As a defender, a role hasn't developed. After an ugly stretch during his injury-shortened 2018 season, he saw fewer than 30 defensive snaps last season.
► Defensive lineman Jeremiah Ledbetter (R6, P205)
Analysis: Ledbetter had a largely forgettable run with the Lions. It might surprise you to learn he played nearly 350 snaps as a rookie. That's because he didn't do much with the opportunity, tallying 14 stops, a half-sack and three quarterback hits in the playing time.
When Patricia came on board in 2018, the new defensive scheme put a premium on defensive tackles who could control multiple gaps. Ledbetter was undersized for the task and didn't survive post-camp cuts as the team moved forward with veterans Ricky Jean-Francois and Sylvester Williams to start the year.

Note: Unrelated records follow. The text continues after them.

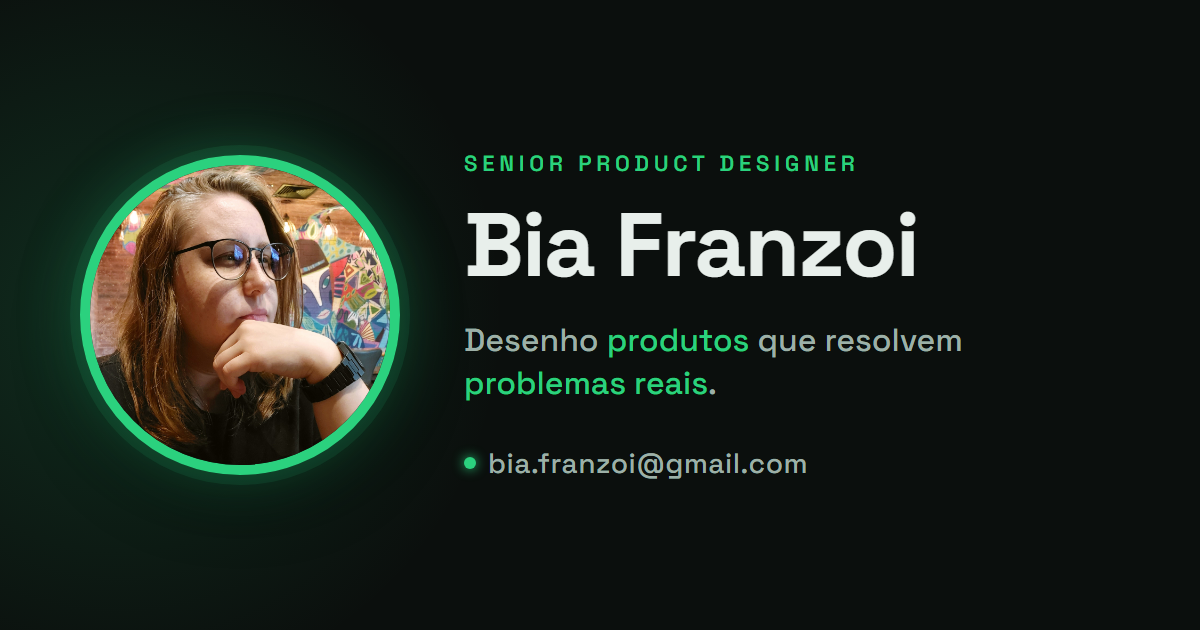
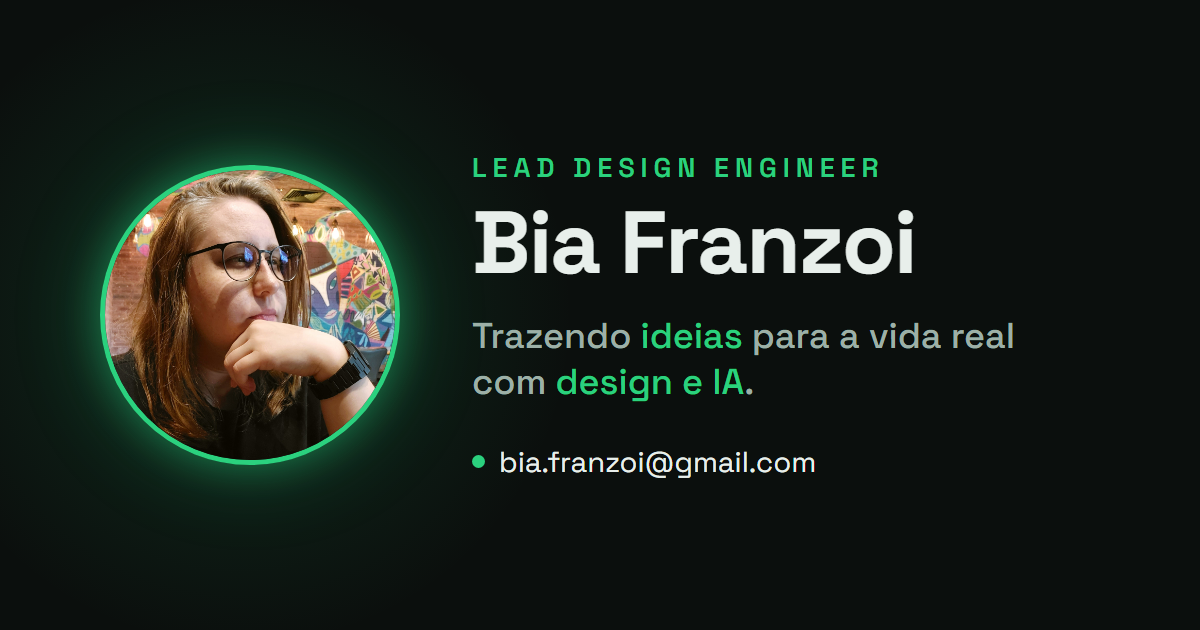
Ajustes na og-image

diff --git a/projeto/compraki/index.html b/projeto/compraki/index.html
@@ -36,7 +36,7 @@
     />
     <meta property="og:image:width" content="1200" />
     <meta property="og:image:height" content="630" />
-    <meta property="og:image:alt" content="Bia Franzoi — Senior Product Designer" />
+    <meta property="og:image:alt" content="Bia Franzoi — Lead Design Engineer" />
     <meta property="og:locale" content="pt_BR" />
 
     <!-- Twitter / X -->
@@ -47,7 +47,7 @@
       name="twitter:image"
       content="https://biafranzoi.github.io/work/src/img/og-image.png"
     />
-    <meta name="twitter:image:alt" content="Bia Franzoi — Senior Product Designer" />
+    <meta name="twitter:image:alt" content="Bia Franzoi — Lead Design Engineer" />
 
     <link rel="icon" type="image/png" href="../../src/img/biafranzoi-logo.png" />
 

diff --git a/projeto/destinoideal/index.html b/projeto/destinoideal/index.html
@@ -36,7 +36,7 @@
     />
     <meta property="og:image:width" content="1200" />
     <meta property="og:image:height" content="630" />
-    <meta property="og:image:alt" content="Bia Franzoi — Senior Product Designer" />
+    <meta property="og:image:alt" content="Bia Franzoi — Lead Design Engineer" />
     <meta property="og:locale" content="pt_BR" />
 
     <!-- Twitter / X -->
@@ -47,7 +47,7 @@
       name="twitter:image"
       content="https://biafranzoi.github.io/work/src/img/og-image.png"
     />
-    <meta name="twitter:image:alt" content="Bia Franzoi — Senior Product Designer" />
+    <meta name="twitter:image:alt" content="Bia Franzoi — Lead Design Engineer" />
 
     <link rel="icon" type="image/png" href="../../src/img/biafranzoi-logo.png" />
 

diff --git a/projeto/digidoc/index.html b/projeto/digidoc/index.html
@@ -36,7 +36,7 @@
     />
     <meta property="og:image:width" content="1200" />
     <meta property="og:image:height" content="630" />
-    <meta property="og:image:alt" content="Bia Franzoi — Senior Product Designer" />
+    <meta property="og:image:alt" content="Bia Franzoi — Lead Design Engineer" />
     <meta property="og:locale" content="pt_BR" />
 
     <!-- Twitter / X -->
@@ -47,7 +47,7 @@
       name="twitter:image"
       content="https://biafranzoi.github.io/work/src/img/og-image.png"
     />
-    <meta name="twitter:image:alt" content="Bia Franzoi — Senior Product Designer" />
+    <meta name="twitter:image:alt" content="Bia Franzoi — Lead Design Engineer" />
 
     <link rel="icon" type="image/png" href="../../src/img/biafranzoi-logo.png" />
 

diff --git a/projeto/flashback/index.html b/projeto/flashback/index.html
@@ -36,7 +36,7 @@
     />
     <meta property="og:image:width" content="1200" />
     <meta property="og:image:height" content="630" />
-    <meta property="og:image:alt" content="Bia Franzoi — Senior Product Designer" />
+    <meta property="og:image:alt" content="Bia Franzoi — Lead Design Engineer" />
     <meta property="og:locale" content="pt_BR" />
 
     <!-- Twitter / X -->
@@ -47,7 +47,7 @@
       name="twitter:image"
       content="https://biafranzoi.github.io/work/src/img/og-image.png"
     />
-    <meta name="twitter:image:alt" content="Bia Franzoi — Senior Product Designer" />
+    <meta name="twitter:image:alt" content="Bia Franzoi — Lead Design Engineer" />
 
     <link rel="icon" type="image/png" href="../../src/img/biafranzoi-logo.png" />
 

diff --git a/projeto/meucrediario/index.html b/projeto/meucrediario/index.html
@@ -36,7 +36,7 @@
     />
     <meta property="og:image:width" content="1200" />
     <meta property="og:image:height" content="630" />
-    <meta property="og:image:alt" content="Bia Franzoi — Senior Product Designer" />
+    <meta property="og:image:alt" content="Bia Franzoi — Lead Design Engineer" />
     <meta property="og:locale" content="pt_BR" />
 
     <!-- Twitter / X -->
@@ -47,7 +47,7 @@
       name="twitter:image"
       content="https://biafranzoi.github.io/work/src/img/og-image.png"
     />
-    <meta name="twitter:image:alt" content="Bia Franzoi — Senior Product Designer" />
+    <meta name="twitter:image:alt" content="Bia Franzoi — Lead Design Engineer" />
 
     <link rel="icon" type="image/png" href="../../src/img/biafranzoi-logo.png" />
 

diff --git a/projeto/nebula/index.html b/projeto/nebula/index.html
@@ -36,7 +36,7 @@
     />
     <meta property="og:image:width" content="1200" />
     <meta property="og:image:height" content="630" />
-    <meta property="og:image:alt" content="Bia Franzoi — Senior Product Designer" />
+    <meta property="og:image:alt" content="Bia Franzoi — Lead Design Engineer" />
     <meta property="og:locale" content="pt_BR" />
 
     <!-- Twitter / X -->
@@ -47,7 +47,7 @@
       name="twitter:image"
       content="https://biafranzoi.github.io/work/src/img/og-image.png"
     />
-    <meta name="twitter:image:alt" content="Bia Franzoi — Senior Product Designer" />
+    <meta name="twitter:image:alt" content="Bia Franzoi — Lead Design Engineer" />
 
     <link rel="icon" type="image/png" href="../../src/img/biafranzoi-logo.png" />
 

diff --git a/index.html b/index.html
@@ -33,7 +33,7 @@
     <meta property="og:image:height" content="630" />
     <meta
       property="og:image:alt"
-      content="Bia Franzoi — Senior Product Designer"
+      content="Bia Franzoi — Lead Design Engineer"
     />
     <meta property="og:locale" content="pt_BR" />
 
@@ -50,7 +50,7 @@
     />
     <meta
       name="twitter:image:alt"
-      content="Bia Franzoi — Senior Product Designer"
+      content="Bia Franzoi — Lead Design Engineer"
     />
 
     <link rel="icon" type="image/png" href="src/img/biafranzoi-logo.png" />

diff --git a/README.md b/README.md
@@ -1,12 +1,12 @@
-# Bia Franzoi — Senior Product Designer
+# Bia Franzoi — Lead Design Engineer
 
 **Português** · [English ↓](#english)
 
-**Desenho produtos que resolvem problemas reais.**
+**Trazendo ideias para a vida real com design e IA.**
 
-Mais de 12 anos de vivência no ecossistema de tecnologia e design. Pós-graduada
-em UX Design pela PUCRS. Domínio completo de ponta a ponta — do design ao
-handoff e front-end, em sintonia com metodologias ágeis.
+Mais de 12 anos no ecossistema de tecnologia e design. Pós-graduada em UX pela
+PUCRS. A IA é minha parceira de execução para tirar ideias do papel com
+pesquisa, design, front-end e deploy.
 
 ## Contato
 
@@ -32,11 +32,11 @@ Inclui temas claro, escuro e alto contraste, e conteúdo em português e inglês
 
 ## English
 
-**I design products that solve real problems.**
+**Bringing ideas to life with design and AI.**
 
-More than 12 years of experience in the technology and design ecosystem.
-Postgraduate in UX Design from PUCRS. Full end-to-end mastery — from design to
-handoff and front-end, in sync with agile methodologies.
+More than 12 years in the technology and design ecosystem. Postgraduate in UX
+from PUCRS. AI is my execution partner for getting ideas off the ground:
+research, design, front-end, and deploy.
 
 ### Contact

► Quarterback Brad Kaaya (R6, P215)
Analysis: For Quinn, Kaaya represented value too good to pass up. Once viewed as an early-round talent, the Lions were surprised to find him still on the board deep into the sixth round.
Detroit already had committed to moving forward with Jake Rudock as Matthew Stafford's backup during the offseason, but, on paper, Kaaya was good enough to compete for the job.
But on the field, it was no contest. Rudock easily won the job and the Lions opted not to keep three quarterbacks on the roster. Somewhat surprisingly, in an interview before the start of the season, Quinn called Kaaya the toughest cut.
Kaaya actually rejoined the Lions in October, claimed off waivers from the Panthers, but the second stint lasted all of five days. He has yet to appear in an NFL game and it's difficult to not see at the pick as a total waste.
► Defensive end Pat O'Connor (R7, P250)
Analysis: In general, seventh-round picks are little more than fliers. Many of the players don't stick and such was the case with O'Connor, who starred at Eastern Michigan before joining the Lions.
Even though the Lions had finished 30th in sacks the previous season, the team opted to keep two undrafted defensive ends (Jeremiah Valoaga and Alex Barrett) over O'Connor.
After he was cut, he briefly landed on the team's practice squad, but that lasted all of two weeks. His next stop was Tampa Bay, where he's spent the past three seasons, splitting time between the practice squad and the main roster.
► Overall Grade: C-
Analysis: With nine swings, Quinn found two starters and one clear long-term building block. The general manager whiffed on his second-round choice and has gotten little beyond special-teams contributions from six Day 3 selections.
Fair or not, the evaluation also includes the prospects the Lions passed up. Within 10 spots of where the Lions drafted Davis, the Buffalo Bill grabbed cornerback Tre'Davious White and the Pittsburgh Steelers scored T.J. Watt.
Whether either of those players were ideal fits for Detroit's defensive scheme is debatable, but the team had clear needs for a pass-rusher and cornerback, while White and Watt have gone on to achieve Pro Bowl-level success.
The problem was the Lions had painted themselves into a corner heading into the draft, desperately needing an off-ball linebacker. The other top option that year was Alabama's Reuben Foster (selected No. 31 by San Francisco), but there were character concerns the Lions correctly identified as a future problem. None of the other off-ball linebackers from this class have developed into Pro Bowl performers.
Still, it's safe to say the Lions would be in better shape now had they selected White or Watt in the first round and complemented that pick with either Raekwon McMillan or Zach Cunningham in the second.